Sara Mayeux was born in Baton Rouge in 1975. After her parents divorced when she was two, Sara moved around the South with her mother and step-father. When she was sixteen, Sara returned to Baton Rouge to attend Louisiana State University, graduated a semester early, moved to Texas to practice archaeology, then moved to Oakland, California, where she met her husband, Ernesto. In 2002, Sara and her husband moved to New Orleans to be closer to family. At the time of Hurricane Katrina, Sara worked as an administrative manager at UBS Financial Services and co-owns Café Luna coffeehouse in New Orleans with her husband. She is active in Hadassah and was on the board before Katrina.
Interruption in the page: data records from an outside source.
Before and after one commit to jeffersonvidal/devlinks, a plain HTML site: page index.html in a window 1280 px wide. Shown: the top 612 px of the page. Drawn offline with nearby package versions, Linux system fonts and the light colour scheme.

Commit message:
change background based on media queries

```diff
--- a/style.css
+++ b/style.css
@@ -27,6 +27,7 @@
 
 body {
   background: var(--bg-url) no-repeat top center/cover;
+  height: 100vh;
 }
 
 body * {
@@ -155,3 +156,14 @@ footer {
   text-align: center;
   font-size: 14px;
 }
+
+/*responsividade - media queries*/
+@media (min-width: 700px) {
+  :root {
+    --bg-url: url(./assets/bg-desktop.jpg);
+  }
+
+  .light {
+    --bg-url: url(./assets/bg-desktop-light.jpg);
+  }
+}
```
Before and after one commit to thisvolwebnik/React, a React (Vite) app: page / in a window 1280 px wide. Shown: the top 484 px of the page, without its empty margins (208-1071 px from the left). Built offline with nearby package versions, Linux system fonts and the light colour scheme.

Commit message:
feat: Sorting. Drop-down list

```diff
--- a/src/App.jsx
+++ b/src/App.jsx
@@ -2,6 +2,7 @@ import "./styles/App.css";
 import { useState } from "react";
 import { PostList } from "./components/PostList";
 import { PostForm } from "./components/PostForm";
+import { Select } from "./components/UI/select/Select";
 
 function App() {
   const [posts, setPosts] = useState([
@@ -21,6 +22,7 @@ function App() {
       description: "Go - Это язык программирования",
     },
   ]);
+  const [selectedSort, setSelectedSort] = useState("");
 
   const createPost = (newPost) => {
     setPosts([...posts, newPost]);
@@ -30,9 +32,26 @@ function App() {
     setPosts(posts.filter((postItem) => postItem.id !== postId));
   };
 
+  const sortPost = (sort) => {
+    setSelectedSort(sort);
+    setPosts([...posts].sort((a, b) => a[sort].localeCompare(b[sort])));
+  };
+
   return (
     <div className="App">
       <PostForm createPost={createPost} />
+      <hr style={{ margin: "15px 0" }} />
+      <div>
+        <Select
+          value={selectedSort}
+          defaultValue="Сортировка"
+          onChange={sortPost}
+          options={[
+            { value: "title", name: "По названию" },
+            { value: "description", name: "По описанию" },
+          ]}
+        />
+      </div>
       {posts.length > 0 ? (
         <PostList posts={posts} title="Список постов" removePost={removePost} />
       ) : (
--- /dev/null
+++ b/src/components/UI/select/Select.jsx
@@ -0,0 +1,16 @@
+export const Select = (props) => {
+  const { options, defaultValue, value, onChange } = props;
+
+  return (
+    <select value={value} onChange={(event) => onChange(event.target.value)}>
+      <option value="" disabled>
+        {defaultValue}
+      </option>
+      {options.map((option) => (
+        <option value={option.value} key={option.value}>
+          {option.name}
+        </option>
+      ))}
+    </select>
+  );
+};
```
Sara talks about her family life growing up. Her parents divorced when she was two, and she has lived in many cities throughout the South. Her grandparents were in New Orleans, and her father was in Baton Rouge, so Sara often visited in the summers. She remembers her experiences at Camp Jacob in the summers. Sara graduated from Louisiana State University and went first to Texas and then to California, where she met Ernest, her husband. She describes their courtship, wedding at the Bourbon Orleans, and attending synagogue together in San Francisco. She talks about their decision to move to New Orleans and working in the financial services industry while Ernesto opened and operated a coffee shop, Cafe Luna. Sara became a resource for her coworkers following Hurricane Katrina, helping evacuees and serving as an informal grief counselor to many people. Sara explains that she was much more involved with the Jewish community before the storm but now is prioritizing time with friends and family. Cafe Luna became a gathering hub for returning young people to the city, and Sara remembers a line out the door for the first few days they reopened after the storm. Finally, Sara reflects on her role in the community and her involvement with Hadassah and the Jewish Federation, which has invited her to join their long-range planning committee. Helping the city and the Jewish community in the recovery is a high priority for Sara.